Sales in the Compact segment fell by 10.1% to 464,749 in the first quarter of 2018, a faster rate of decline than the 7.0% the segment experienced in Q4’17, and a much faster one than the 3.8% decline in 2017 overall. It is a sign of just how badly the mainstream segment has been hit of late that this decline still makes the Compact segment the second best-performing of all the mainstream segments, with only the Minivan segment doing better. However, there is hope on the horizon in the form of the new Ford Focus and VW Jetta that are about to go on sale, and a new Toyota Corolla be not far behind. With the alternative power subsegment starting to make a meaningful impact on sales thanks to cars such as the Chevrolet Bolt / Volt duo and the plug-in Toyota Prius Prime, it will be interesting to see how well the new Nissan Leaf is received.

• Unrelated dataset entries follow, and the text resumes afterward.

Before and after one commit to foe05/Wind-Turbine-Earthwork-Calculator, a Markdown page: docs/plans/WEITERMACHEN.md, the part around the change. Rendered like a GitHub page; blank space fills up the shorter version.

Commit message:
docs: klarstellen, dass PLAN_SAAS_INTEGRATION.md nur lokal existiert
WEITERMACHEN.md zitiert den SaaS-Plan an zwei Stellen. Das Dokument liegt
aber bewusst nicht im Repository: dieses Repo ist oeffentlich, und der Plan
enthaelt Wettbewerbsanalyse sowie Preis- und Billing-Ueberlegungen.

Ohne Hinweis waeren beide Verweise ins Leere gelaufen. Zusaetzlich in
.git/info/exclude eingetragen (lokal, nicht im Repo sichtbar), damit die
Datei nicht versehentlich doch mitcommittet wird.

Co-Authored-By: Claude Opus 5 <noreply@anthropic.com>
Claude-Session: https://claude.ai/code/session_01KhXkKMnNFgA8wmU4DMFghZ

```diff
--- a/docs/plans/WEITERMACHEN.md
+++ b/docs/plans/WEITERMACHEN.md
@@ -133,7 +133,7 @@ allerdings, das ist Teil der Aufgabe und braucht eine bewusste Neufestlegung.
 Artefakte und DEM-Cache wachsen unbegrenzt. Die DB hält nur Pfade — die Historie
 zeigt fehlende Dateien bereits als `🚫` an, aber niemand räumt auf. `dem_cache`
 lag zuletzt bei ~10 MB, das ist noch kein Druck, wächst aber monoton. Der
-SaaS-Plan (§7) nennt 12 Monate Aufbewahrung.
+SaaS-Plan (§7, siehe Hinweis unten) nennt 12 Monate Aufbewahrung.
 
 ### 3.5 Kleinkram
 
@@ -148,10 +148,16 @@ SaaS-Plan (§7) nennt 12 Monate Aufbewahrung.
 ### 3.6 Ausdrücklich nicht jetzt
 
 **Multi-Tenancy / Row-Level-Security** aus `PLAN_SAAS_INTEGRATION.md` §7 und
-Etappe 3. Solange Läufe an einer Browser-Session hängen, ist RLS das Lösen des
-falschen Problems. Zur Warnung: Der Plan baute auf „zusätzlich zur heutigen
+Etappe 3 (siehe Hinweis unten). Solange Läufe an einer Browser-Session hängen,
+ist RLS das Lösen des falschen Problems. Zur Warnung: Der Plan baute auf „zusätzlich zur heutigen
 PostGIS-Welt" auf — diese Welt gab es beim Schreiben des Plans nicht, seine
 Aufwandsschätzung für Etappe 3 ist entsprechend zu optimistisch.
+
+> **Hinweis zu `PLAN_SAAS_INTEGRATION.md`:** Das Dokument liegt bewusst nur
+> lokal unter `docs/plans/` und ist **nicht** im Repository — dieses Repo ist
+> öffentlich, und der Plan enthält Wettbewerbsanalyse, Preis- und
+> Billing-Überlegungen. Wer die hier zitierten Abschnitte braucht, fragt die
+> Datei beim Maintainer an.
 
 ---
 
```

  • Given the decline in the segment overall the Top 3 did really well, with the segment-leading Honda Civic managing to eek out a small increase in sales, while the third-placed Nissan Sentra continued its remarkable rally as it once again posted double-digit sale growth
  • The rest of the Top 10 did less well, with most models losing between 5% and 15% of sales since last year, with the exception of Chevrolet Cruze (down 26%) and the Volkswagen duo Jetta and Golf (down 40% and 47%, respectively), all of which suffered from the arrival of a new compact crossover in the brand that has been much better received than its predecessor (the Chevrolet Equinox and Volkswagen Tiguan L)
  • Just outside the Top 10 was a bevvy of alternative-fuel cars, starting with the fourth-generation Toyota Prius (sales down 24%) and continuing with Toyota Prius Prime, Kia Niro and Chevrolet Bolt, all of which posted sales growth rates of over 30%, allowing them to easily outsell their closest rivals Chevrolet Volt (sales down 37%) and Nissan Leaf (sales down 23% as the model changeover is just beginning)
  • It is interestingly to consider the success of the Kia Niro alongside the relative failure of the Hyundai Ioniq, which suggests that the crossover alternative power subsegment may not be quite as niche as some may have thought
  • Models we lost in 2017 include Buick Verano and a run-out of the Dodge Dart, with Volkswagen Beetle, Mitsubishi Lancer and Fiat 500L all possible candidates for the chop this year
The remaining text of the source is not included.